## Directions for this task
Repeat, word for word, each of the records shown below, without their pictures.

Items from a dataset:
[Start of section]

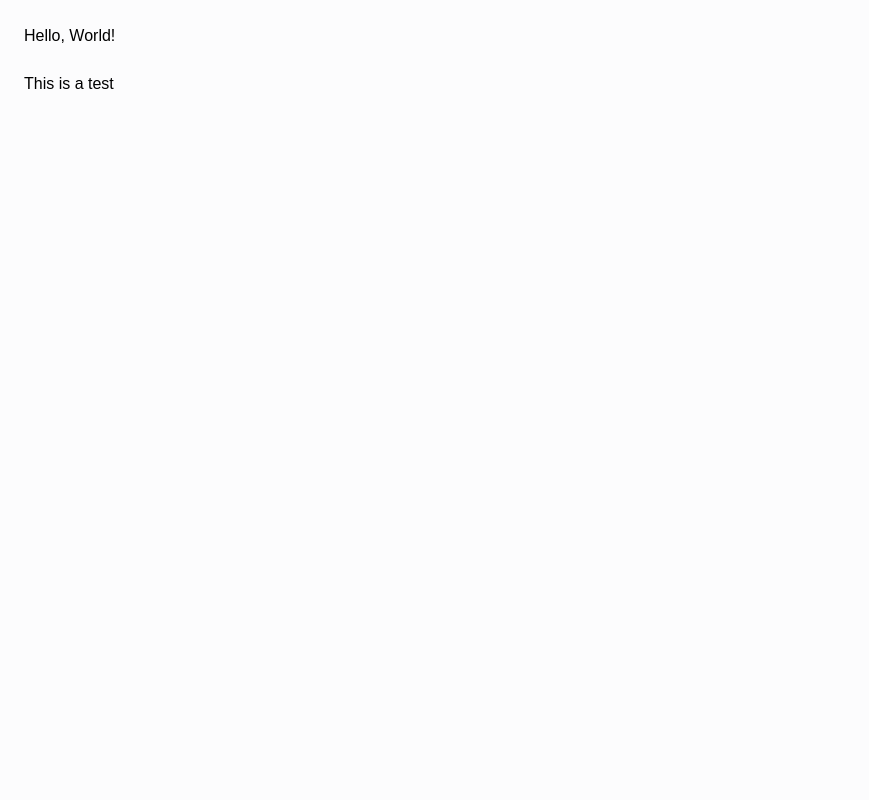
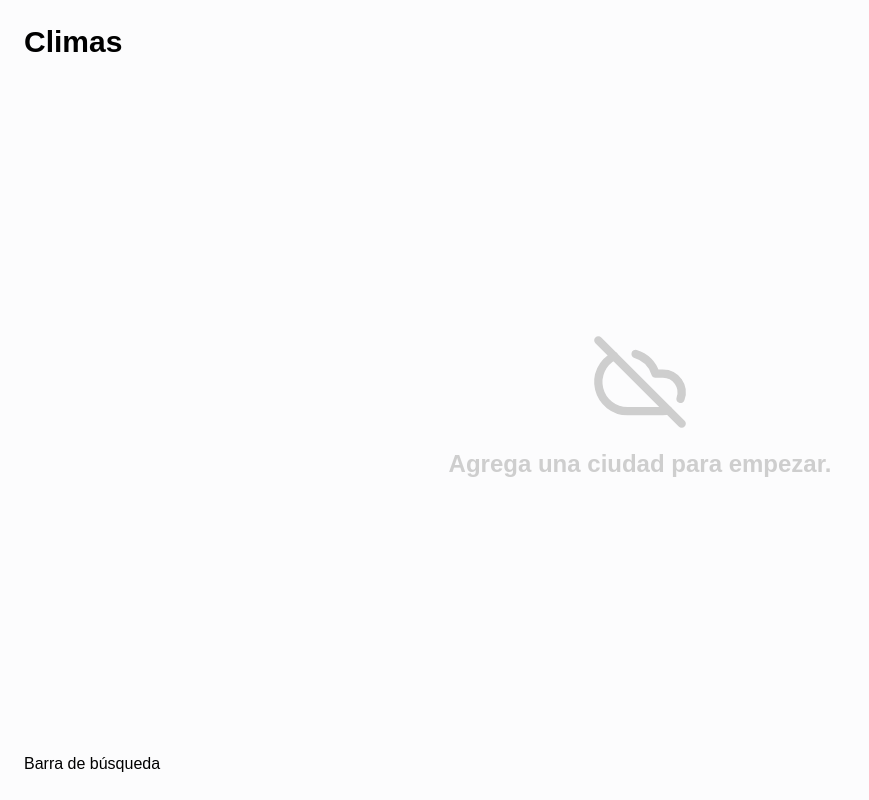
Before and after one commit to Sikzyo/Weather-app, a React (Vite) app: page / in a window 1280 px wide. Shown: the whole page, without its empty margins (0-869 px from the left). Built offline with nearby package versions, Linux system fonts and the light colour scheme.

Commit message:
feat: actualizar la estructura de la página principal y agregar el componente NoWeather

```diff
--- a/src/pages/home.jsx
+++ b/src/pages/home.jsx
@@ -1,8 +1,17 @@
+import NoWeather from "../components/noWeather.jsx";
+
 export default function App() {
   return (
     <>
-      <h1>Hello, World!</h1>
-      <p>This is a test</p>
+      <header className="flex">
+        <h1 className="font-manrope font-bold text-3xl">Climas</h1>
+      </header>
+      <main className="grid grow place-items-center">
+        <NoWeather />
+      </main>
+      <footer className="flex">
+        <p>Barra de búsqueda</p>
+      </footer>
     </>
   );
 }
```
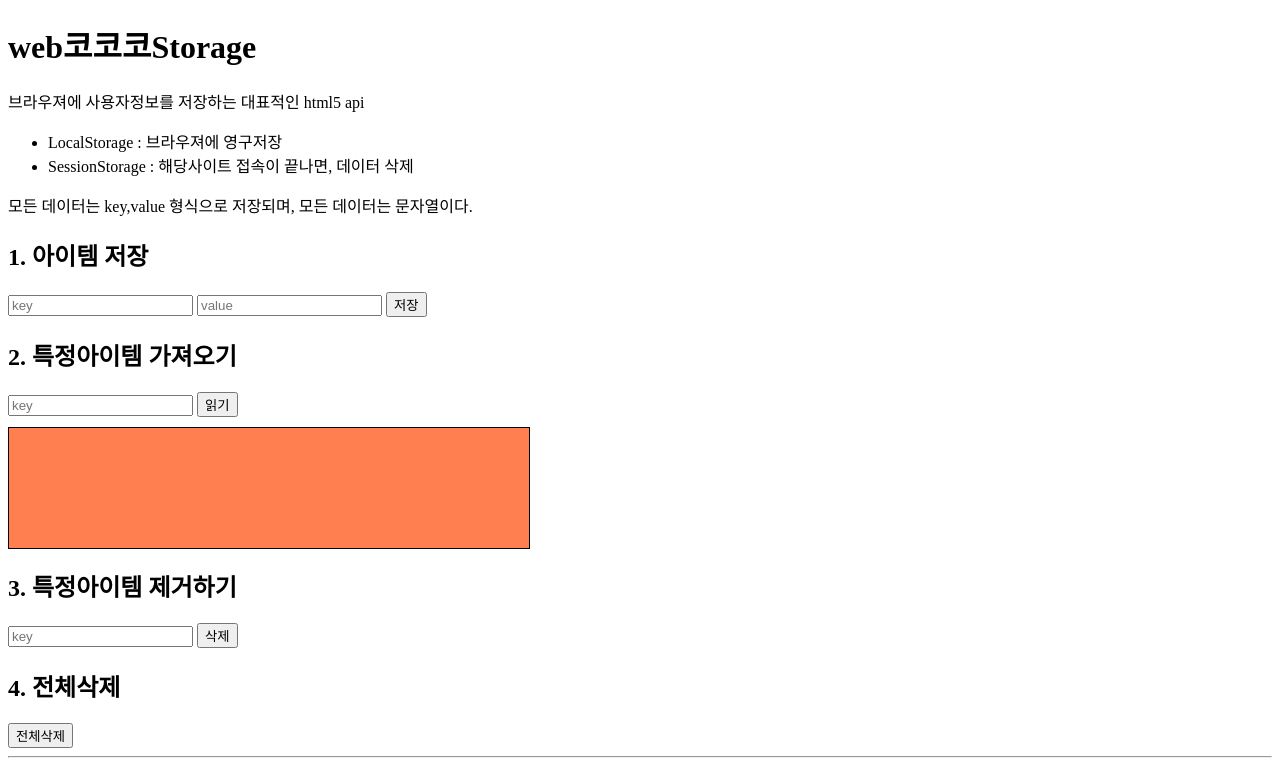
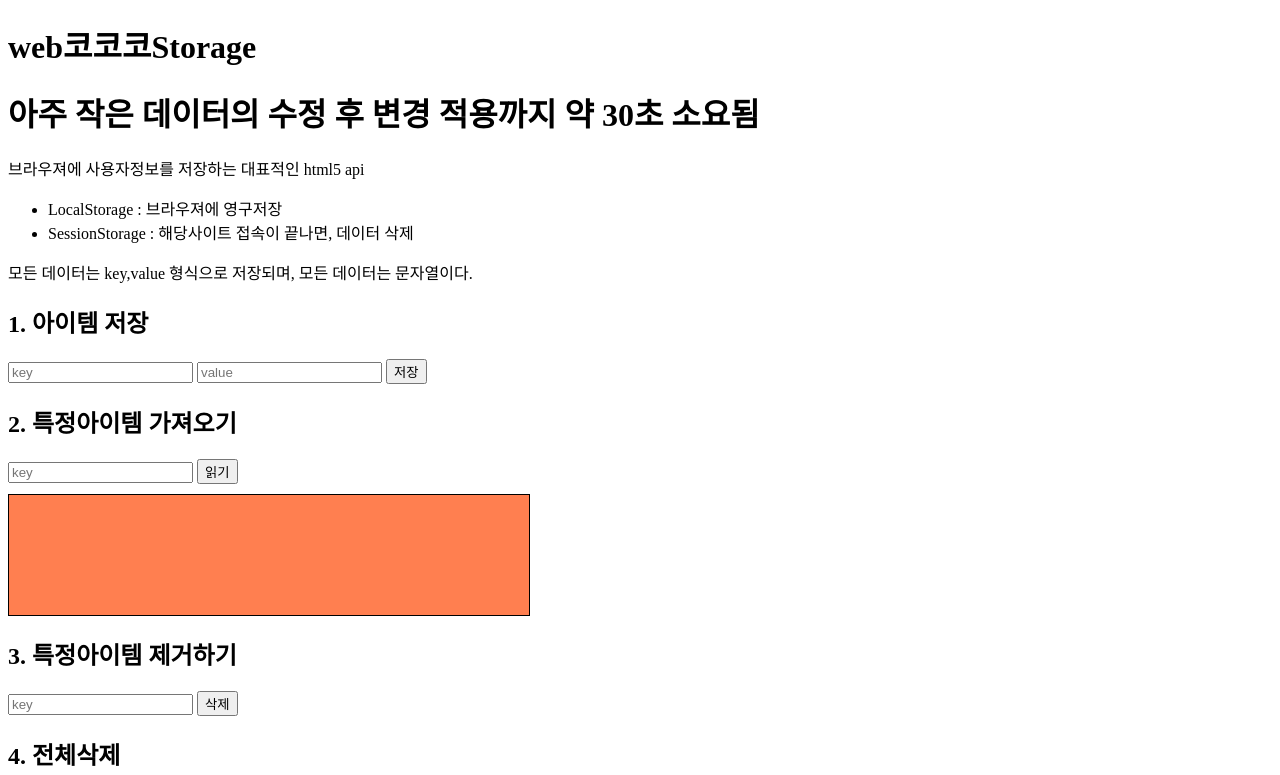
Before and after one commit to DDos-E/domainTest, a plain HTML site: page index.html in a window 1280 px wide. Shown: the top 775 px of the page. Drawn offline with Linux system fonts and the light colour scheme.

Commit message:
수정 후 적용까지의 시간 테스트 완료.

```diff
--- a/index.html
+++ b/index.html
@@ -28,6 +28,7 @@
 </head>
 <body>
     <h1>web코코코Storage</h1>
+    <h1>아주 작은 데이터의 수정 후 변경 적용까지 약 30초 소요됨</h1>
     <p>브라우져에 사용자정보를 저장하는 대표적인 html5 api</p>
     <ul>
         <li>LocalStorage : 브라우져에 영구저장</li>
```
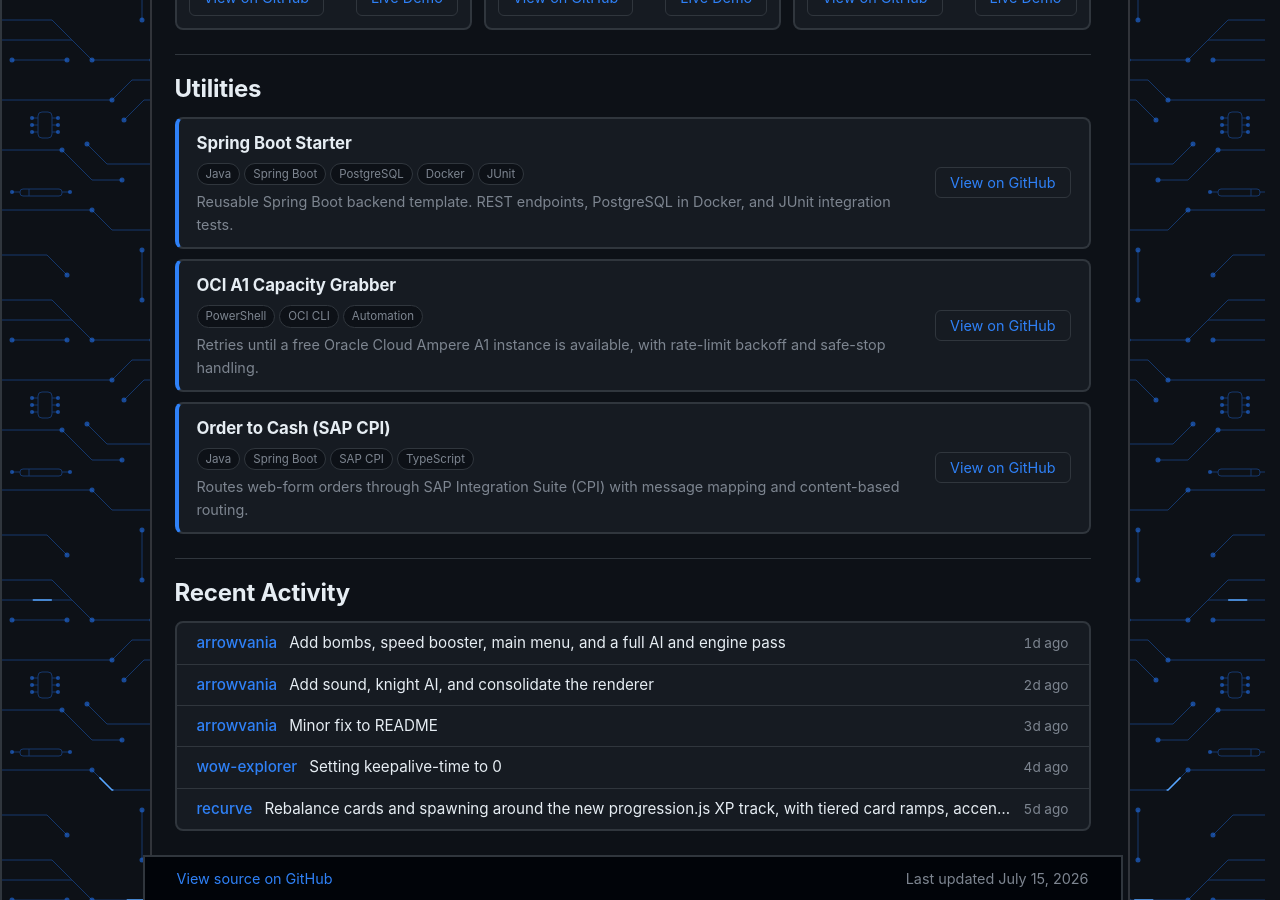
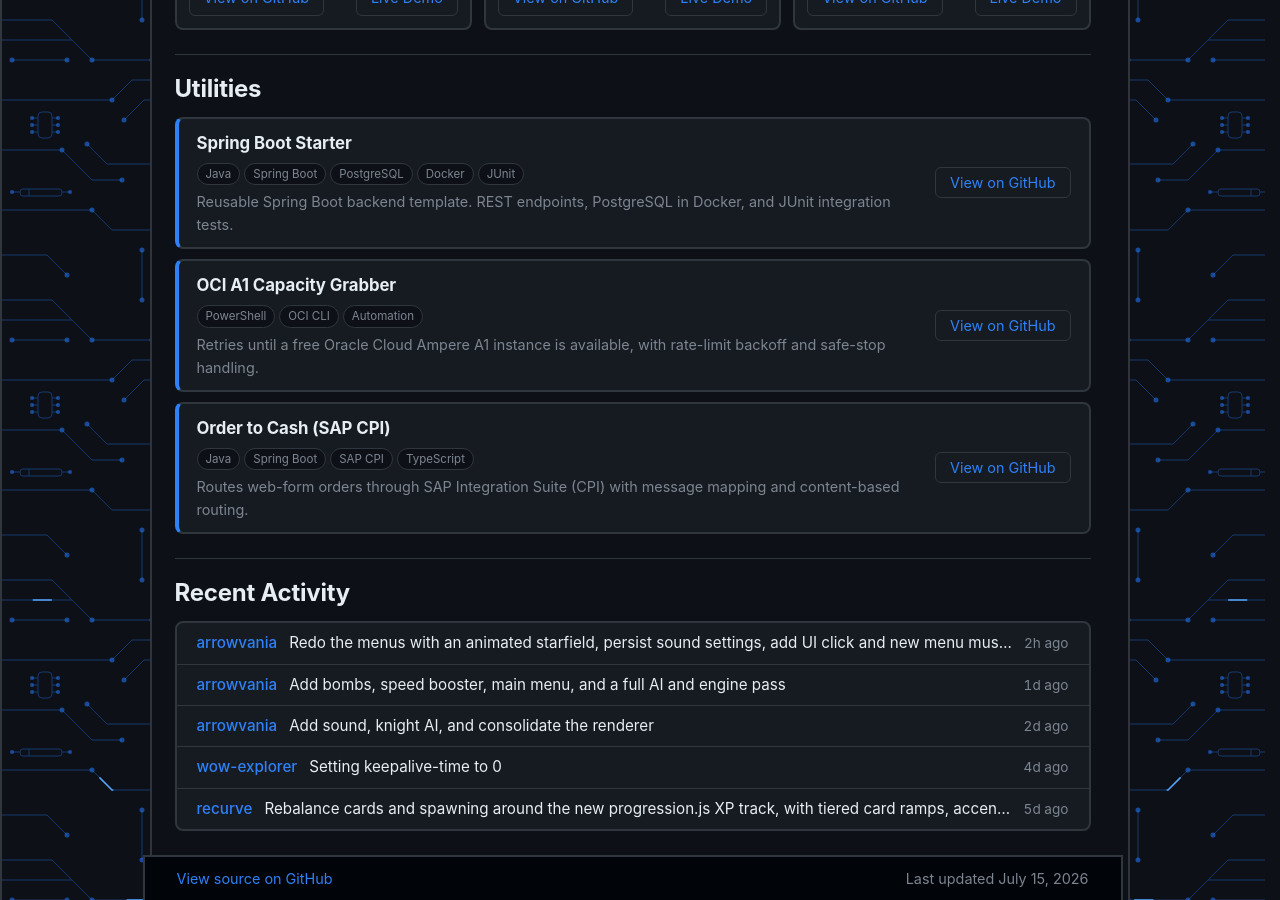
Before and after one commit to rwdenmark/rwdenmark.github.io, a Jekyll site: the page built from projects.html, in a window 1280 px wide and 900 px high, scrolled down 1507 px. Built offline with Jekyll 4.4.1, drawn with Linux system fonts in a browser that asks for light colours.

Commit message:
chore: update recent commits cache [skip ci]

```diff
--- a/_data/commits.json
+++ b/_data/commits.json
@@ -1,4 +1,10 @@
 [
+  {
+    "repo": "arrowvania",
+    "message": "Redo the menus with an animated starfield, persist sound settings, add UI click and new menu music, fix speed-boost jumping, and reset cleanly on quit instead of reloading",
+    "date": "2026-07-16T03:46:07Z",
+    "url": "https://github.com/rwdenmark/arrowvania/commit/07132cc20a0482869f0891d543133d278ba11952"
+  },
   {
     "repo": "arrowvania",
     "message": "Add bombs, speed booster, main menu, and a full AI and engine pass",
@@ -10,12 +16,6 @@
     "message": "Add sound, knight AI, and consolidate the renderer",
     "date": "2026-07-14T03:48:21Z",
     "url": "https://github.com/rwdenmark/arrowvania/commit/1eb2b4f894ecb7c55af2db0df05b03599253b983"
-  },
-  {
-    "repo": "arrowvania",
-    "message": "Minor fix to README",
-    "date": "2026-07-13T04:28:00Z",
-    "url": "https://github.com/rwdenmark/arrowvania/commit/eabf4f337827cddc396bbccbed06d751b640f2ed"
   },
   {
     "repo": "wow-explorer",
```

[End of section]

## Problem solution
Before and after one commit to Sikzyo/Weather-app, a React (Vite) app: page / in a window 1280 px wide. Shown: the whole page, without its empty margins (0-869 px from the left). Built offline with nearby package versions, Linux system fonts and the light colour scheme.

Commit message:
feat: actualizar la estructura de la página principal y agregar el componente NoWeather

```diff
--- a/src/pages/home.jsx
+++ b/src/pages/home.jsx
@@ -1,8 +1,17 @@
+import NoWeather from "../components/noWeather.jsx";
+
 export default function App() {
   return (
     <>
-      <h1>Hello, World!</h1>
-      <p>This is a test</p>
+      <header className="flex">
+        <h1 className="font-manrope font-bold text-3xl">Climas</h1>
+      </header>
+      <main className="grid grow place-items-center">
+        <NoWeather />
+      </main>
+      <footer className="flex">
+        <p>Barra de búsqueda</p>
+      </footer>
     </>
   );
 }
```
Before and after one commit to DDos-E/domainTest, a plain HTML site: page index.html in a window 1280 px wide. Shown: the top 775 px of the page. Drawn offline with Linux system fonts and the light colour scheme.

Commit message:
수정 후 적용까지의 시간 테스트 완료.

```diff
--- a/index.html
+++ b/index.html
@@ -28,6 +28,7 @@
 </head>
 <body>
     <h1>web코코코Storage</h1>
+    <h1>아주 작은 데이터의 수정 후 변경 적용까지 약 30초 소요됨</h1>
     <p>브라우져에 사용자정보를 저장하는 대표적인 html5 api</p>
     <ul>
         <li>LocalStorage : 브라우져에 영구저장</li>
```
Before and after one commit to rwdenmark/rwdenmark.github.io, a Jekyll site: the page built from projects.html, in a window 1280 px wide and 900 px high, scrolled down 1507 px. Built offline with Jekyll 4.4.1, drawn with Linux system fonts in a browser that asks for light colours.

Commit message:
chore: update recent commits cache [skip ci]

```diff
--- a/_data/commits.json
+++ b/_data/commits.json
@@ -1,4 +1,10 @@
 [
+  {
+    "repo": "arrowvania",
+    "message": "Redo the menus with an animated starfield, persist sound settings, add UI click and new menu music, fix speed-boost jumping, and reset cleanly on quit instead of reloading",
+    "date": "2026-07-16T03:46:07Z",
+    "url": "https://github.com/rwdenmark/arrowvania/commit/07132cc20a0482869f0891d543133d278ba11952"
+  },
   {
     "repo": "arrowvania",
     "message": "Add bombs, speed booster, main menu, and a full AI and engine pass",
@@ -10,12 +16,6 @@
     "message": "Add sound, knight AI, and consolidate the renderer",
     "date": "2026-07-14T03:48:21Z",
     "url": "https://github.com/rwdenmark/arrowvania/commit/1eb2b4f894ecb7c55af2db0df05b03599253b983"
-  },
-  {
-    "repo": "arrowvania",
-    "message": "Minor fix to README",
-    "date": "2026-07-13T04:28:00Z",
-    "url": "https://github.com/rwdenmark/arrowvania/commit/eabf4f337827cddc396bbccbed06d751b640f2ed"
   },
   {
     "repo": "wow-explorer",
```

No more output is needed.